We Need Saturday Night Live to Survive the Next Four Years

Over the weekend, Danielle Muscato’s excellent and epic Twitter rant went viral. In it, she takes President-Elect Donald Trump to task for caring more about a sketch comedy show than preparing to run the country. The backstory is an example of the kind of media feedback loop so common these days, with Muscato tweeting in response to Trump’s own tweet critiquing the long-running Saturday Night Live and actor Alec Baldwin for their unflattering portrayal of his, you guessed it, obsession with Twitter.


In the wake of the most depressing election in recent memory and the living nightmare of the last month—likely just the beginning of attacks on the free press, women’s rights, education, LGBTQ+ equality and basic human decency, among other things—I’ve had very little to laugh about. In fact, sometimes it feels like my every spare moment is spent reading article after article about impending doom and responding to various calls to action. This is as it should be right now, in a time of crisis and concern. But it’s SNL that reminded me to leave room for laughter and that comedy can be both cathartic and productive.

On the whole, the show may be hit or miss, but that’s just the nature of sketch comedy.  Still, SNL is often at its best when its engaged in political satire. This season’s series of debate spoofs were no exception, with the inestimable Kate McKinnon playing Hillary Clinton and Alec Baldwin delivering a masterful impression of Donald Trump. Each sketch emphasized the head-shaking, jaw-dropping moments from the real debates, rendering them even more potent in their absurdity. (You can watch them here, here and here.)

During the show days prior to the election, SNL disrupted its usual “cold open” format: McKinnon-as-Clinton and Baldwin-as-Trump broke character and ran through the streets of New York City giving out hugs. While some lauded the move as a necessary catharsis for a toxic election season, others accused SNL of not doing enough to advance progressive causes, as Liz Shannon Miller wrote in IndieWire:

Meanwhile, in the final days of the 2016 campaign, “SNL” decided to shy away from taking a hard stand on the election. Instead it aimed for catharsis across party lines, which, to be honest, was refreshing in the moment. But history will look back on it as a wasted opportunity to really say where we were as a nation, as well as a wasted opportunity to speak out.

In retrospect, I think we all wish we could have done more, but that doesn’t mean that the desire to offer viewers an emotional outlet is unimportant. In fact, SNL‘s powerful response post-election, with McKinnon-as-Clinton singing a raw, heartfelt rendition of Leonard Cohen’s “Hallelujah” to open the show, speaks volumes about the its enduring influence and political resonance, especially since SNL tends to only forego a comedic cold open in the wake of a national or global tragedy.

The last few weeks have seen further evidence of SNL as a crucial vehicle for continued and incisive satire.
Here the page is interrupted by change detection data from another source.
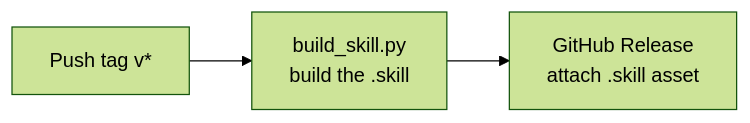
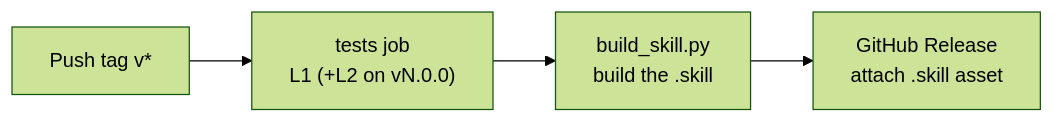
The third of 3 diagrams in docs/ci-cd.md (David-BS/candidate-suite), drawn with Mermaid (forest theme) before and after one commit. The commit also changed other lines of this file and 3 other files, not shown here.

````diff
--- a/docs/ci-cd.md
+++ b/docs/ci-cd.md
@@ -66,4 +67,4 @@
 ```mermaid
 flowchart LR
-    T["Push tag v*"] --> B["build_skill.py<br/>build the .skill"] --> R["GitHub Release<br/>attach .skill asset"]
+    T["Push tag v*"] --> TS["tests job<br/>L1 (+L2 on vN.0.0)"] --> B["build_skill.py<br/>build the .skill"] --> R["GitHub Release<br/>attach .skill asset"]
 ```
````
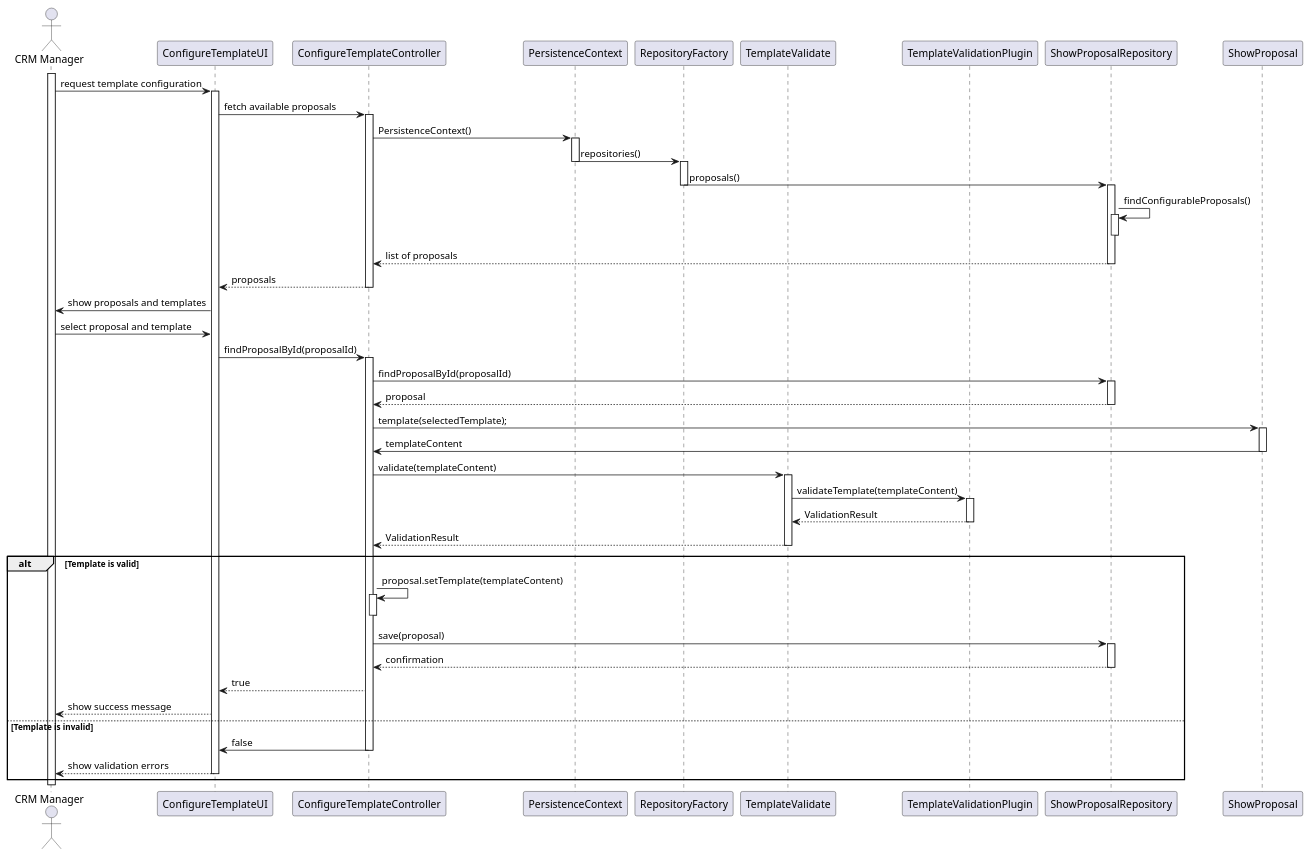
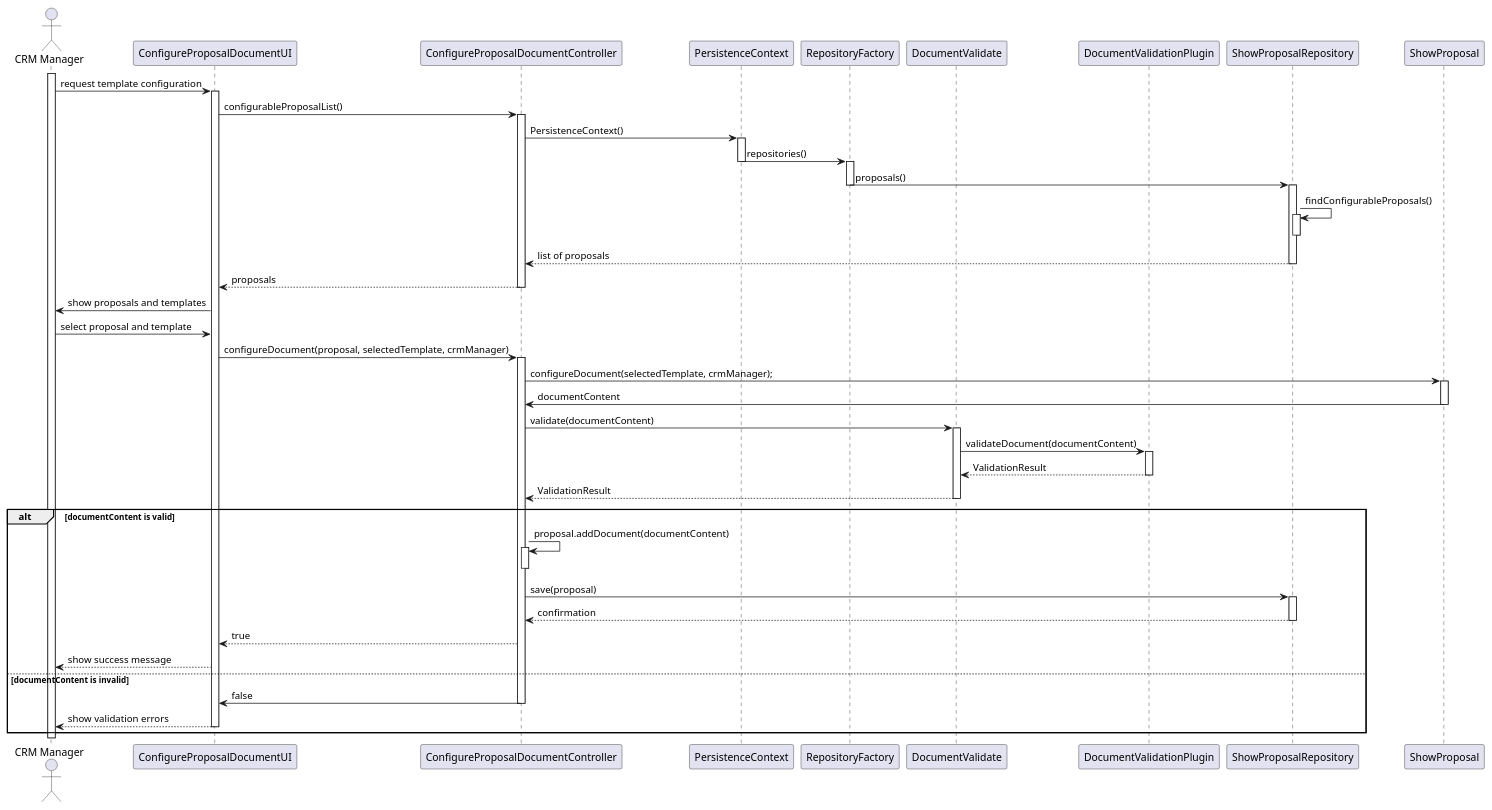
Before and after one commit to diogoveirospro/sem4pi-2024-2025-sem4pi_2024_2025_g44: the diagram in docs/SPRINT_3/US318/puml/sequence_diagram_us318.puml, drawn with PlantUML. The commit also changed 12 other files, not shown here.

```diff
--- a/docs/SPRINT_3/US318/puml/sequence_diagram_us318.puml
+++ b/docs/SPRINT_3/US318/puml/sequence_diagram_us318.puml
@@ -1,93 +1,88 @@
 @startuml
 actor "CRM Manager" as User
-participant "ConfigureTemplateUI" as UI
-participant "ConfigureTemplateController" as Controller
+participant "ConfigureProposalDocumentUI" as UI
+participant "ConfigureProposalDocumentController" as Controller
 participant "PersistenceContext" as Persistence
 participant "RepositoryFactory" as Factory
-participant "TemplateValidate" as Validator
-participant "TemplateValidationPlugin" as Plugin
+participant "DocumentValidate" as Validator
+participant "DocumentValidationPlugin" as Plugin
 participant "ShowProposalRepository" as Repo
 participant "ShowProposal" as Proposal
 
 activate User
 
 User -> UI : request template configuration
 activate UI
 
-UI -> Controller : fetch available proposals
+UI -> Controller : configurableProposalList()
 activate Controller
 
 Controller -> Persistence : PersistenceContext()
 activate Persistence
 
 Persistence -> Factory : repositories()
 deactivate Persistence
 
 activate Factory
 Factory -> Repo : proposals()
 deactivate Factory
 
 activate Repo
 Repo -> Repo : findConfigurableProposals()
 activate Repo
 deactivate Repo
 
 Repo --> Controller : list of proposals
 deactivate Repo
 
 Controller --> UI : proposals
 deactivate Controller
 
 UI -> User : show proposals and templates
 User -> UI : select proposal and template
-UI -> Controller: findProposalById(proposalId)
+UI -> Controller: configureDocument(proposal, selectedTemplate, crmManager)
 
 activate Controller
-Controller -> Repo : findProposalById(proposalId)
 
-activate Repo
-Repo --> Controller : proposal
-deactivate Repo
-
-Controller -> Proposal: template(selectedTemplate);
+Controller -> Proposal: configureDocument(selectedTemplate, crmManager);
 activate Proposal
 
-Proposal -> Controller : templateContent
+Proposal -> Controller : documentContent
 deactivate Proposal
 
-Controller -> Validator : validate(templateContent)
+Controller -> Validator : validate(documentContent)
 
 activate Validator
-Validator -> Plugin : validateTemplate(templateContent)
+Validator -> Plugin : validateDocument(documentContent)
 
 activate Plugin
 Plugin --> Validator : ValidationResult
 deactivate Plugin
 
 Validator --> Controller : ValidationResult
 deactivate Validator
 
-alt Template is valid
-    Controller -> Controller : proposal.setTemplate(templateContent)
+alt documentContent is valid
+    Controller -> Controller : proposal.addDocument(documentContent)
     activate Controller
     deactivate Controller
 
 
     Controller -> Repo : save(proposal)
     activate Repo
     Repo --> Controller : confirmation
     deactivate Repo
 
     Controller --> UI : true
     UI --> User : show success message
 
-else Template is invalid
+else documentContent is invalid
     Controller -> UI : false
     deactivate Controller
 
     UI --> User : show validation errors
     deactivate UI
 end
 
 deactivate User
 @enduml
```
Take, for example, the sketch where Trump tries to prepare to take office. Baldwin lampoons his impossible campaign promises—and McKinnon, now downgraded from Clinton to playing Trump’s campaign manager, Kellyanne Conway, artfully uses her role to reflect some of the horror so many of us feel at the recent turn of events. When Trump thanks Conway, saying “I wouldn’t be president without you,” McKinnon, looking shell-shocked, responds, “I think about that every day.” Minutes later, she asks for a time machine.

Both sentiments are ones that resonate beyond the sketch and beyond the show to engage with the political tenor of the moment.

If Trump’s own response to his portrayal is anything to go by—and we’ve already witnessed it several times now via his unfiltered tweets—SNL is still hitting its mark. While satire isn’t the only, or the most significant, way to combat the effects of political oppression, regressive policies or fear of an unknown future, the show provides some welcome levity—with teeth.


Aviva Dove-Viebahn is an assistant professor of film and media studies at Arizona State University and a contributing editor for Ms.' Scholar Writing Program.